Top of PROVIDED MATERIAL

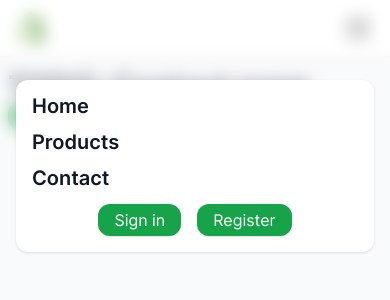
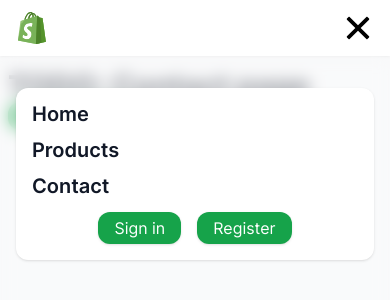
Before and after one commit to bot08/online-shop, a Next.js app: page /contact in a window 390 px wide. Both pictures are taken after a click on the picture 358 px from the left and 28 px from the top of the page. Shown: the top 300 px of the page. Built offline with nearby package versions, Linux system fonts and the light colour scheme.

Commit message:
nav close

```diff
--- a/components/NavBurger.jsx
+++ b/components/NavBurger.jsx
@@ -11,20 +11,20 @@ const MobileNav = ({ navProps }) => {
 
   return (
     <>
-      <img onClick={changeNav} src="/burger-menu.svg" className="h-8 w-8 cursor-pointer"/>
+      <img onClick={changeNav} src={navOpen ? "/x-icon.svg" : "/burger-menu.svg"} className="h-8 w-8 cursor-pointer"/>
       {
         navOpen &&
         (
-          <div className="fixed inset-0 z-30 bg-white/50 backdrop-blur">
-            <div className="bg-white mt-20 mx-4 py-2 rounded-xl shadow">
+          <div className="fixed inset-0 z-20 mt-14 bg-white/50 backdrop-blur">
+            <div className="bg-white mt-8 mx-4 py-2 rounded-xl shadow">
               {
                 navProps.map(({ name, url }) => (
-                  <Link href={url} key={name.toString()} className="px-4 py-1 text-gray-900 text-xl font-semibold block">
+                  <Link href={url} onClick={changeNav} key={name.toString()} className="px-4 py-1 text-gray-900 text-xl font-semibold block">
                     { name }
                   </Link>
                 ))
               }
-              <div className="flex justify-center items-center py-2">
+              <div onClick={changeNav} className="flex justify-center items-center py-2">
                 <UserNav/>
               </div>
             </div>
```
Also changed, not shown: public/x-icon.svg (added).
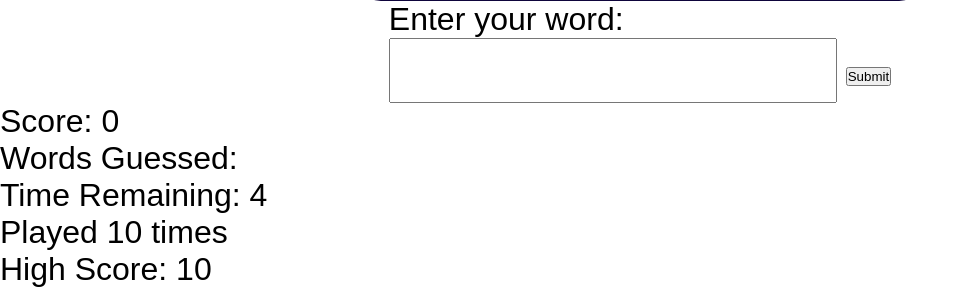
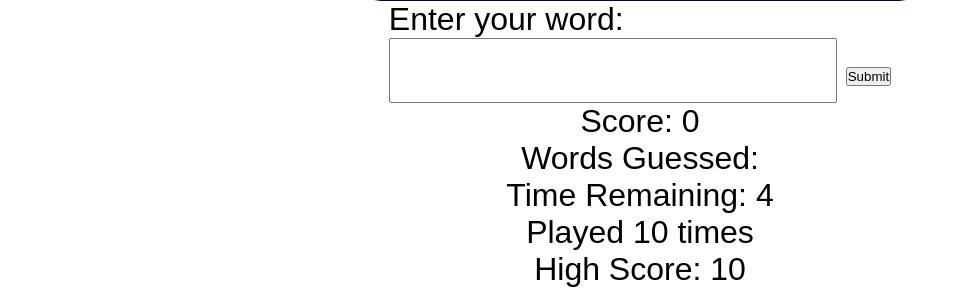
Before and after one commit to andreamartz/sb-19-5-flask-boggle, a Flask app: template templates/board.html in a window 1280 px wide. Shown: the part 653-941 px from the top of the page, without its empty margins (0-969 px from the left). Run offline with Flask 2, Linux system fonts and the light colour scheme; the template is opened without the code that fills it: most values are stand-ins (such as "Sample title", 1, 10 or a date in 2020); parts of the project's set-up code (start-up, migrations or seed data) failed here and were passed over.

Commit message:
Style the game data and stats

```diff
--- a/static/app.css
+++ b/static/app.css
@@ -111,3 +111,14 @@ h1, .title {
 }
 
 /* GAME DATA & STATS */
+#game-data {
+  display: flex;
+  justify-content: center;
+  flex-wrap: wrap;
+}
+
+.game-datum {
+  display: flex;
+  justify-content: center;
+  width: 100%
+}
```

Bottom of PROVIDED MATERIAL

* _WHAT THE TASK REQUIRES_:
For each entry, copy the text exactly and leave out any image it carries.

* _EXERCISE RESULT_:
Before and after one commit to bot08/online-shop, a Next.js app: page /contact in a window 390 px wide. Both pictures are taken after a click on the picture 358 px from the left and 28 px from the top of the page. Shown: the top 300 px of the page. Built offline with nearby package versions, Linux system fonts and the light colour scheme.

Commit message:
nav close

```diff
--- a/components/NavBurger.jsx
+++ b/components/NavBurger.jsx
@@ -11,20 +11,20 @@ const MobileNav = ({ navProps }) => {
 
   return (
     <>
-      <img onClick={changeNav} src="/burger-menu.svg" className="h-8 w-8 cursor-pointer"/>
+      <img onClick={changeNav} src={navOpen ? "/x-icon.svg" : "/burger-menu.svg"} className="h-8 w-8 cursor-pointer"/>
       {
         navOpen &&
         (
-          <div className="fixed inset-0 z-30 bg-white/50 backdrop-blur">
-            <div className="bg-white mt-20 mx-4 py-2 rounded-xl shadow">
+          <div className="fixed inset-0 z-20 mt-14 bg-white/50 backdrop-blur">
+            <div className="bg-white mt-8 mx-4 py-2 rounded-xl shadow">
               {
                 navProps.map(({ name, url }) => (
-                  <Link href={url} key={name.toString()} className="px-4 py-1 text-gray-900 text-xl font-semibold block">
+                  <Link href={url} onClick={changeNav} key={name.toString()} className="px-4 py-1 text-gray-900 text-xl font-semibold block">
                     { name }
                   </Link>
                 ))
               }
-              <div className="flex justify-center items-center py-2">
+              <div onClick={changeNav} className="flex justify-center items-center py-2">
                 <UserNav/>
               </div>
             </div>
```
Also changed, not shown: public/x-icon.svg (added).
Before and after one commit to andreamartz/sb-19-5-flask-boggle, a Flask app: template templates/board.html in a window 1280 px wide. Shown: the part 653-941 px from the top of the page, without its empty margins (0-969 px from the left). Run offline with Flask 2, Linux system fonts and the light colour scheme; the template is opened without the code that fills it: most values are stand-ins (such as "Sample title", 1, 10 or a date in 2020); parts of the project's set-up code (start-up, migrations or seed data) failed here and were passed over.

Commit message:
Style the game data and stats

```diff
--- a/static/app.css
+++ b/static/app.css
@@ -111,3 +111,14 @@ h1, .title {
 }
 
 /* GAME DATA & STATS */
+#game-data {
+  display: flex;
+  justify-content: center;
+  flex-wrap: wrap;
+}
+
+.game-datum {
+  display: flex;
+  justify-content: center;
+  width: 100%
+}
```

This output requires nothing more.